We are not a Washington association. We are individual families
who have loved ones with SMI, and we live with these issues everyday.

              National Helping Families


Families in
Mental Health Crisis

It’s time to change the status quo!


Home Take Action Preventable Tragedies Videos HR2646 Studies Contact

In memory of Josh Francisco

[One year ago, on Nov 8, 2014] His mother wrote: My son killed himself today…. READ MORE

Website logo compliments of Jennifer Tirkot

in Mental Health Crisis Day

New study: stigma not major barrier to treatment for people with mental illness
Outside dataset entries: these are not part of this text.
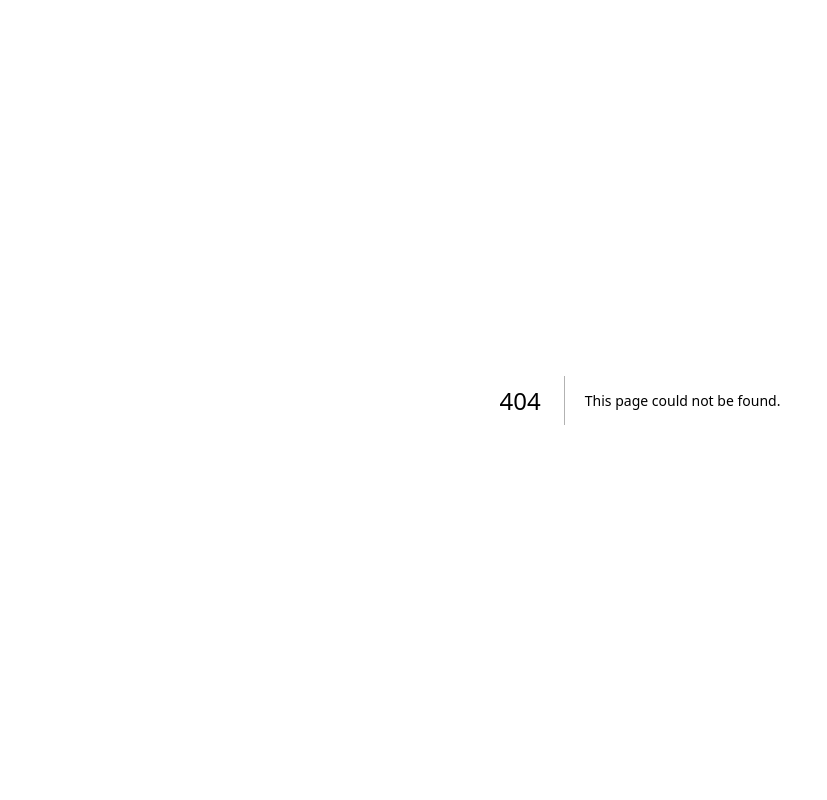
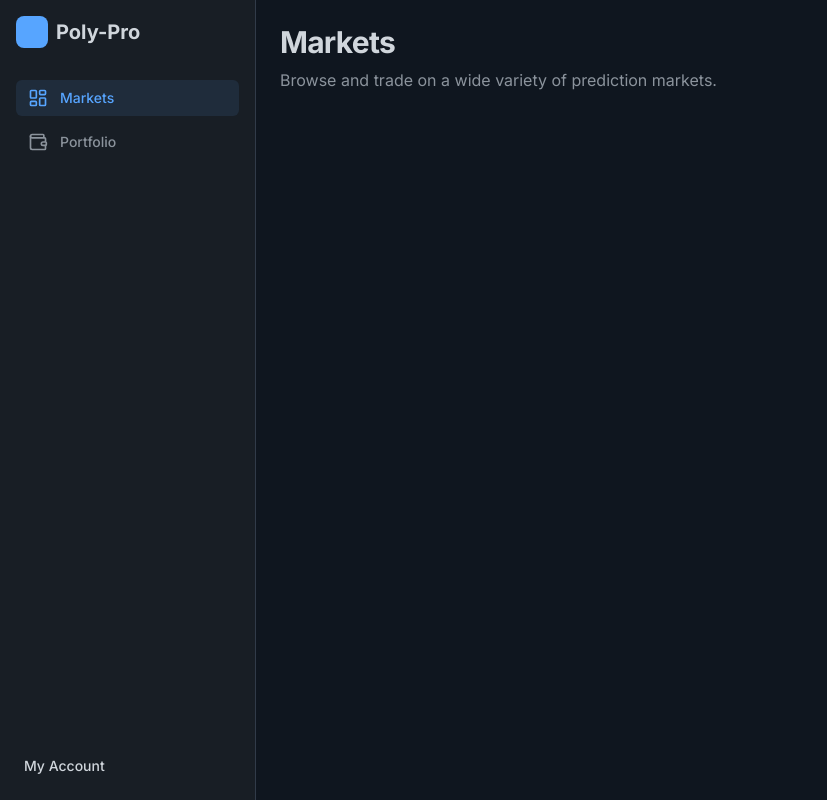
Before and after one commit to stanleykosi/poly-pro, a Next.js app in the folder frontend/: page /markets in a window 1280 px wide. Before the commit this address had no page. Shown: the whole page, without its empty margins (0-827 px from the left). Built offline with nearby package versions, Linux system fonts and the light colour scheme.

Commit message:
Create Protected Application Layout

```diff
--- /dev/null
+++ b/frontend/app/(platform)/_components/sidebar.tsx
@@ -0,0 +1,83 @@
+/**
+ * @description
+ * This component renders the main sidebar navigation for the authenticated application.
+ * It provides users with persistent links to the key sections of the platform, such as
+ * Markets and Portfolio.
+ *
+ * Key features:
+ * - Client-side Component: Marked as `"use client"` to use React hooks like `usePathname` for
+ *   active link highlighting.
+ * - Navigation Links: Displays navigation items with icons and labels.
+ * - Active State Highlighting: The current route is highlighted to provide visual feedback to the user.
+ * - User Profile Management: Includes the `<UserButton />` from Clerk, allowing users to manage
+ *   their account and sign out.
+ *
+ * @dependencies
+ * - next/link: For client-side navigation.
+ * - next/navigation: Provides the `usePathname` hook to determine the current URL.
+ * - @clerk/nextjs: For the `<UserButton />` component.
+ * - lucide-react: For icons.
+ * - @/lib/utils: The `cn` utility for conditional class names.
+ */
+"use client"
+
+import Link from 'next/link'
+import { usePathname } from 'next/navigation'
+import { UserButton } from '@clerk/nextjs'
+import { LayoutDashboard, Wallet } from 'lucide-react'
+import { cn } from '@/lib/utils'
+
+// Define the structure for a navigation link
+interface NavLink {
+  href: string
+  label: string
+  icon: React.ElementType
+}
+
+const navLinks: NavLink[] = [
+  { href: '/markets', label: 'Markets', icon: LayoutDashboard },
+  { href: '/portfolio', label: 'Portfolio', icon: Wallet },
+]
+
+export default function Sidebar() {
+  const pathname = usePathname()
+
+  return (
+    <aside className="flex w-64 flex-col border-r border-border bg-card p-4">
+      <div className="mb-8 flex items-center space-x-2">
+        {/* Placeholder for a logo */}
+        <div className="h-8 w-8 rounded-lg bg-primary"></div>
+        <h1 className="text-xl font-bold text-foreground">Poly-Pro</h1>
+      </div>
+      <nav className="flex flex-1 flex-col">
+        <ul className="space-y-2">
+          {navLinks.map((link) => {
+            const isActive = pathname.startsWith(link.href)
+            return (
+              <li key={link.href}>
+                <Link
+                  href={link.href}
+                  className={cn(
+                    'flex items-center space-x-3 rounded-md px-3 py-2 text-sm font-medium transition-colors',
+                    isActive
+                      ? 'bg-primary/10 text-primary'
+                      : 'text-secondary hover:bg-accent hover:text-foreground'
+                  )}
+                >
+                  <link.icon className="h-5 w-5" />
+                  <span>{link.label}</span>
+                </Link>
+              </li>
+            )
+          })}
+        </ul>
+      </nav>
+      <div className="mt-auto">
+        <div className="flex items-center space-x-3 p-2">
+          <UserButton afterSignOutUrl="/" />
+          <span className="text-sm font-medium text-foreground">My Account</span>
+        </div>
+      </div>
+    </aside>
+  )
+}
--- /dev/null
+++ b/frontend/app/(platform)/layout.tsx
@@ -0,0 +1,34 @@
+/**
+ * @description
+ * This server component defines the main layout for all authenticated routes
+ * within the Poly-Pro Analytics application, grouped under the `(platform)` route group.
+ * It establishes the primary visual structure, consisting of a persistent sidebar
+ * for navigation and a main content area where the page content is rendered.
+ *
+ * Key features:
+ * - Structural Layout: Uses a flexbox container to create a two-column layout
+ *   with the sidebar on the left and the main content on the right.
+ * - Authentication Enforcement: Being inside the `(platform)` group, which is protected
+ *   by the `middleware.ts`, this layout will only be rendered for authenticated users.
+ * - Component Composition: Renders the <Sidebar /> component and the `children` prop,
+ *   which represents the content of the specific page being viewed.
+ *
+ * @dependencies
+ * - @/app/(platform)/_components/sidebar: The sidebar navigation component.
+ */
+import Sidebar from '@/app/(platform)/_components/sidebar'
+
+export default function PlatformLayout({
+  children,
+}: {
+  children: React.ReactNode
+}) {
+  return (
+    <div className="flex h-screen bg-background">
+      {/* The main sidebar for navigation */}
+      <Sidebar />
+      {/* The main content area for the application pages */}
+      <main className="flex-1 overflow-y-auto p-6">{children}</main>
+    </div>
+  )
+}
--- /dev/null
+++ b/frontend/app/(platform)/markets/page.tsx
@@ -0,0 +1,28 @@
+/**
+ * @description
+ * This server component serves as the main "Markets" page within the authenticated
+ * section of the application. For the initial implementation, it acts as a placeholder
+ * to demonstrate the protected layout and routing.
+ *
+ * Key features:
+ * - Server Component: Rendered on the server, ensuring fast initial load times.
+ * - Placeholder Content: Displays a simple heading to identify the page. This
+ *   will be replaced with the actual market browsing interface in future steps.
+ *
+ * @notes
+ * - This page is automatically protected because it resides within the `(platform)`
+ *   route group, which is covered by the authentication middleware.
+ */
+export default function MarketsPage() {
+  return (
+    <div>
+      <h1 className="text-3xl font-bold tracking-tight text-foreground">
+        Markets
+      </h1>
+      <p className="mt-2 text-secondary">
+        Browse and trade on a wide variety of prediction markets.
+      </p>
+      {/* The main Trading Terminal component will be added here in a future step. */}
+    </div>
+  )
+}
--- /dev/null
+++ b/frontend/app/(platform)/portfolio/page.tsx
@@ -0,0 +1,29 @@
+/**
+ * @description
+ * This server component serves as the user's "Portfolio" page within the
+ * authenticated section of the application. It is currently a placeholder
+ * and will later be developed to display the user's positions, trade history,
+ * and performance metrics.
+ *
+ * Key features:
+ * - Server Component: Ensures efficient server-side rendering.
+ * - Placeholder Content: Contains a basic heading to identify the page, which
+ *   will be replaced by the full portfolio view in a subsequent development phase.
+ *
+ * @notes
+ * - Access to this page is restricted to authenticated users due to its location
+ *   within the protected `(platform)` route group.
+ */
+export default function PortfolioPage() {
+  return (
+    <div>
+      <h1 className="text-3xl font-bold tracking-tight text-foreground">
+        My Portfolio
+      </h1>
+      <p className="mt-2 text-secondary">
+        Track your positions, view your trade history, and analyze your P&L.
+      </p>
+      {/* The portfolio data table and summary components will be added here in a future step. */}
+    </div>
+  )
+}
```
The Rand Corporation just released a major study of Mental Health Stigma in the Military that found:"Despite popular opinion and a strong theoretical base that stigma deters treatment-seeking, we were unable to identify empirical literature to support this link ... (W)e are unable to link military mental health stigma to changes in treatment seeking behaviors … READ MORE
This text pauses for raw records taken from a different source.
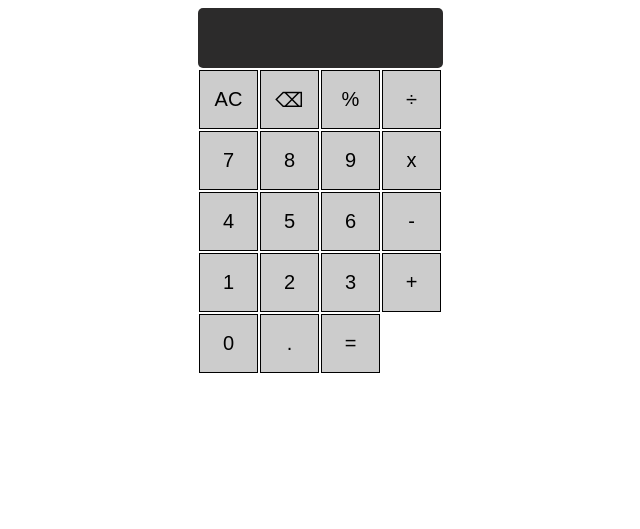
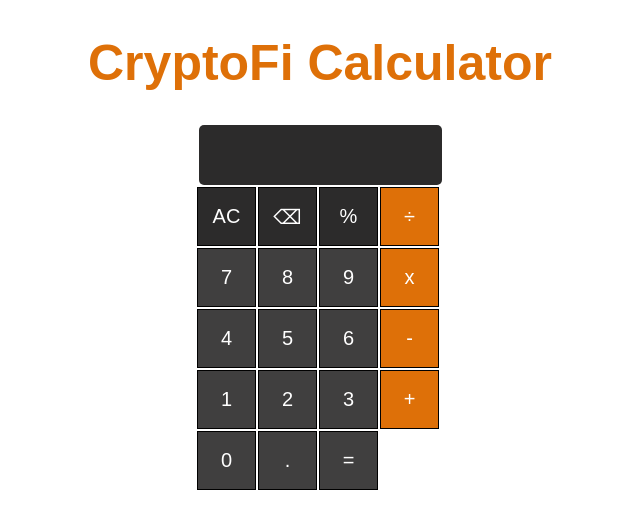
Before and after one commit to babavoss907/flask-calculator, a Flask app: page /calculator in a window 1280 px wide. Shown: the top 529 px of the page, without its empty margins (320-960 px from the left). Run offline with Flask 2, Linux system fonts and the light colour scheme.

Commit message:
consolidated and cleaned up code

```diff
--- /dev/null
+++ b/static/css/style.css
@@ -0,0 +1,73 @@
+h1 {
+    color: rgb(222, 112, 8);
+    font-family: fantasy;
+}
+
+body{
+    font-family: sans-serif;
+    font-size: 25px;
+    text-align: center;
+}
+
+#display{
+    width: 233px;
+    height: 50px;
+    margin: auto;
+    background-color: rgb(44, 43, 43);
+    color: white;
+    border: none;
+    border-radius: 5px;
+    text-align: right;
+    font-size: 28px;
+    padding: 5px;
+}
+
+#buttons{
+    width: 250px;
+    margin: auto;
+}
+
+#buttonstabletd{
+    width: 55px;
+    height: 55px;
+    color: white;
+    text-align: center;
+    border: 1px solid #000;
+    background-color: rgb(64, 63, 63);
+    font-size: 20px;
+    cursor: pointer;
+}
+
+#func {
+    width: 55px;
+    height: 55px;
+    text-align: center;
+    border: 1px solid #000;
+    background-color: rgb(222, 112, 8);
+    color: white;
+    font-size: 20px;
+    cursor: pointer;
+
+}
+
+#zero {
+    width: 55px;
+    height: 55px;
+    text-align: center;
+    border: 1px solid #000;
+    color: white;
+    background-color: rgb(64, 63, 63);
+    font-size: 20px;
+    cursor: pointer;
+}
+
+#symbol {
+    width: 55px;
+    height: 55px;
+    text-align: center;
+    border: 1px solid #000;
+    color: white;
+    background-color: rgb(44, 43, 43);
+    font-size: 20px;
+    cursor: pointer;
+}
--- a/js/app.js
+++ b/static/script/script.js
@@ -1,9 +1,7 @@
-let numbers = [];
 let result = 0;
 let operator = null;
 function calculate(char){
     document.getElementById('display').value += char;
-    numbers.push(char);
 }
 function empty(){
     var value = document.getElementById('display').value = '';
@@ -15,10 +13,6 @@
 function equal(){
     var result = eval(document.getElementById('display').value);
     document.getElementById('display').value = result;
-    let data = {
-        'numbers': numbers
-        // 'operator': operator
-    };
     let xhttp = new XMLHttpRequest();
     xhttp.onreadystatechange = function(){
         if(this.readyState == 4 && this.status == 200){
@@ -29,5 +23,5 @@
     };
     xhttp.open('POST', '/calculate', true);
     xhttp.setRequestHeader('Content-Type', 'application/json')
-    xhttp.send(JSON.stringify(data));
+    xhttp.send(JSON.stringify(result));
 }
--- a/templates/calculator.html
+++ b/templates/calculator.html
@@ -1,112 +1,43 @@
 <!DOCTYPE html>
 <html lang="en">
     <head>
+        <link rel="stylesheet" href="static/css/style.css">
+        <script type="text/javascript" src="static/script/script.js"></script>
         <title>Calculator</title>
-        <style>
-            body{
-                font-family: sans-serif;
-                font-size: 25px;
-                text-align: center;
-            }
-
-            #display{
-                width: 235px;
-                height: 50px;
-                margin: auto;
-                background-color: rgb(44, 43, 43);
-                color: white;
-                border: none;
-                border-radius: 5px;
-                text-align: right;
-                font-size: 28px;
-                padding: 5px;
-            }
-
-            #buttons{
-                width: 250px;
-                margin: auto;
-            }
-
-            #buttons table{
-                margin: auto;
-            }
-
-            #buttons table td{
-                width: 55px;
-                height: 55px;
-                text-align: center;
-                border: 1px solid #000;
-                background-color: #ccc;
-                font-size: 20px;
-                cursor: pointer;
-            }
-
-        </style>
-        <script>
-            let numbers = [];
-            let result = 0;
-            let operator = null;
-            function calculate(char){
-                document.getElementById('display').value += char;
-                numbers.push(char);
-            }
-            function empty(){
-                var value = document.getElementById('display').value = '';
-            }
-            function backspace(){
-                var value = document.getElementById('display').value;
-                document.getElementById('display').value = value.substr(0, value.length - 1);
-            }
-            function equal(){
-                var result = eval(document.getElementById('display').value);
-                document.getElementById('display').value = result;
-                let xhttp = new XMLHttpRequest();
-                xhttp.onreadystatechange = function(){
-                    if(this.readyState == 4 && this.status == 200){
-                        let response = JSON.parse(this.responseText);
-                        result = response.result;
-                        display.innerHTML = result;
-                    }
-                };
-                xhttp.open('POST', '/calculate', true);
-                xhttp.setRequestHeader('Content-Type', 'application/json')
-                xhttp.send(JSON.stringify(result));
-            }
-        </script>
-    <!-- <script type="text/javascript" src="/js/app.js"></script> -->
     </head>
     <body>
+        <h1>CryptoFi Calculator</h1>
         <input type="text" id="display"/>
         <div id="buttons">
             <table>
                 <tr>
-                    <td onclick="empty()">AC</td>
-                    <td onclick="backspace()">⌫</td>
-                    <td onclick="calculate('%')">%</td>
-                    <td onclick="calculate('/')">÷</td>
+                    <td id="symbol" onclick="empty()">AC</td>
+                    <td id="symbol" onclick="backspace()">⌫</td>
+                    <td id="symbol" onclick="calculate('%')">%</td>
+                    <td id="func" onclick="calculate('/')">÷</td>
                 </tr>
                 <tr>
-                    <td onclick="calculate(7)">7</td>
-                    <td onclick="calculate(8)">8</td>
-                    <td onclick="calculate(9)">9</td>
-                    <td onclick="calculate('*')">x</td>
+                    <td id="buttonstabletd" onclick="calculate(7)">7</td>
+                    <td id="buttonstabletd" onclick="calculate(8)">8</td>
+                    <td id="buttonstabletd" onclick="calculate(9)">9</td>
+                    <td id="func" onclick="calculate('*')">x</td>
                 </tr>
                 <tr>
-                    <td onclick="calculate(4)">4</td>
-                    <td onclick="calculate(5)">5</td>
-                    <td onclick="calculate(6)">6</td>
-                    <td onclick="calculate('-')">-</td>
+                    <td id="buttonstabletd" onclick="calculate(4)">4</td>
+                    <td id="buttonstabletd" onclick="calculate(5)">5</td>
+                    <td id="buttonstabletd" onclick="calculate(6)">6</td>
+                    <td id="func" onclick="calculate('-')">-</td>
                 </tr>
                 <tr>
-                    <td onclick="calculate(1)">1</td>
-                    <td onclick="calculate(2)">2</td>
-                    <td onclick="calculate(3)">3</td>
-                    <td onclick="calculate('+')">+</td>
+                    <td id="buttonstabletd" onclick="calculate(1)">1</td>
+                    <td id="buttonstabletd" onclick="calculate(2)">2</td>
+                    <td id="buttonstabletd" onclick="calculate(3)">3</td>
+                    <td id="func" onclick="calculate('+')">+</td>
                 </tr>
                 <tr>
-                    <td onclick="calculate(0)">0</td>
-                    <td onclick="calculate('.')">.</td>
-                    <td onclick="equal()">=</td>
+                    <td id="zero" onclick="calculate(0)">0</td>
+                    <td id="buttonstabletd" onclick="calculate('.')">.</td>
+                    <td id="buttonstabletd" onclick="equal()">=</td>
                 </tr>
             </table>
         </div>
```
Also changed, not shown: README.md.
On Assisted Outpatient Treatment (AOT)

The “Report of the Study Commission on Violence in NJ”  has a section that studied Assisted Outpatient Treatment (AOT) in NJ starting on page 52. It says: "Outpatient commitment has proven to be a valuable tool in treating mental illness in the community and reducing inpatient hospitalization. Individuals who can benefit from this program should have access to it regardless of their county of residence. … READ MORE

More Information

Studies and other useful information
on AOT, Stigma, Treatment, and More

Support The Helping Families in Mental Health Crisis Act, HR2646.

Find out what else you can do on our Take Action page

Support The Helping Families in Mental Health Crisis Act, HR2646.

Find out what else you can do on our Take Action page

New dynamic imaging techniques provide a deeper look at the disease process of schizophrenia and Alzheimer's

The movie lasts just a few seconds, but in a few disturbing, color-coded frames it reveals what happens to the brains of Alzheimer's patients as they descend from worrisome memory lapses into dementia.

Paul Thompson, the UCLA neuroscientist whose team created these first-ever sequences of a disease engulfing the living human brain, sees them as a significant step toward earlier diagnosis, more effective treatment, and -- eventually -- prevention or cure of brain-destroying diseases. … READ MORE